He has contributed to a number of Kellogg Working Paper Series and to volumes resulting from Kellogg conferences, including Party Systems in Latin America: Institutionalization, Decay and Collapse, edited by Scott Mainwaring, former director of the Kellogg Institute (Cambridge University Press, 2018).

Ann L. Phillips is the senior advisor to the Nagorno-Karabakh Project, part of the Inclusive Peace Processes program at USIP. In addition to ongoing research and writing, she has drafted a conflict assessment, helped develop the workshop agenda for journalists from the region, and worked on other options for engagement.

Previously, she was senior advisor to USIP’s civilian-military relations program, which focused on improving the effectiveness of civilian and military actors working in the same conflict-affected or fragile state. In addition, she co-led workshops in the ACOTA program for African Union peacekeepers and led the governance module for the Ministry of Defense Advisory program for U.S. advisors detailed to foreign countries.

From 2007 until 2011, Phillips developed and directed the Program for Security, Stability, Transition & Reconstruction at the George C. Marshall European Center for Security Studies in Garmisch-Partenkirchen, Germany. Before that, she was a senior political economist in the Policy and Program Coordination Bureau at USAID and was detailed to the Office of the Director of Foreign Assistance, Department of State, as a senior policy analyst and country team leader between 2006-2007.

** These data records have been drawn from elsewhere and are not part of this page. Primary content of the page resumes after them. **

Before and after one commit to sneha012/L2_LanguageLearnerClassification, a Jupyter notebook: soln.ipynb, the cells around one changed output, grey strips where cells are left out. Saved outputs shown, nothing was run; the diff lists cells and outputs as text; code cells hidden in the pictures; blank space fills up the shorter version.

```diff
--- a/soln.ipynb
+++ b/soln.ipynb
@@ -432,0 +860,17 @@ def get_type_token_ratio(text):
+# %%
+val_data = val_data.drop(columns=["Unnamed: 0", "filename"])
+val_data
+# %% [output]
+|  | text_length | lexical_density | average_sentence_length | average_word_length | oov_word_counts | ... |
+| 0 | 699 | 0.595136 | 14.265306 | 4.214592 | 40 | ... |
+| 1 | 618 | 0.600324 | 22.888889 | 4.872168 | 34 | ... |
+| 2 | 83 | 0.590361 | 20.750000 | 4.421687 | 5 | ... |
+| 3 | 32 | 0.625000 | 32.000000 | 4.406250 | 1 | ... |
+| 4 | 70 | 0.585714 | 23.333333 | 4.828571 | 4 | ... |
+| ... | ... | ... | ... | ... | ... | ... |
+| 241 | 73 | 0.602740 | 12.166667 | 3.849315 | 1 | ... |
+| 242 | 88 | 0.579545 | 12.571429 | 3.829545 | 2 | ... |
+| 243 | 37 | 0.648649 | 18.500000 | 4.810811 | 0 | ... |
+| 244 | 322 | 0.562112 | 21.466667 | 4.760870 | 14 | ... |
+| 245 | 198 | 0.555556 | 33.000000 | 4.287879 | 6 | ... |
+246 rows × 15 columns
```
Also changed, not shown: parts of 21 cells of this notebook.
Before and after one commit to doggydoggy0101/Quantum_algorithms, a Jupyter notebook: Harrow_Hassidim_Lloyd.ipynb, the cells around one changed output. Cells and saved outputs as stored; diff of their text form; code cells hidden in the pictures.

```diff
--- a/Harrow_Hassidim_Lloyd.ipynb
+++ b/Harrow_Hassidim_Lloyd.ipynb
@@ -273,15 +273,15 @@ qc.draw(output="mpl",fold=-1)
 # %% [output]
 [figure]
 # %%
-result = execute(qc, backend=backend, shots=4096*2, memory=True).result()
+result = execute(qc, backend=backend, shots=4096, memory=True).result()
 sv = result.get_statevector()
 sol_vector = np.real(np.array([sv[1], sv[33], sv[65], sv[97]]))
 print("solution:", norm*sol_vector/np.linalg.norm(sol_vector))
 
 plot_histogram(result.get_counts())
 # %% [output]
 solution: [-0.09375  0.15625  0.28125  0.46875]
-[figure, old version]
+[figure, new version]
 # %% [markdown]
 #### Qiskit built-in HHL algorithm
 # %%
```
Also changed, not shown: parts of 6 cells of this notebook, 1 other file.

Prior to joining the government, Phillips was a faculty member at American University and Smith College; Fulbright professor at the Friedrich Schiller Universität; and guest professor at the University of Rostock. She earned a doctorate from Georgetown University in international relations and comparative politics with a regional concentration on the former Soviet Union and Eastern Europe, as well as a master’s in international relations from Johns Hopkins University.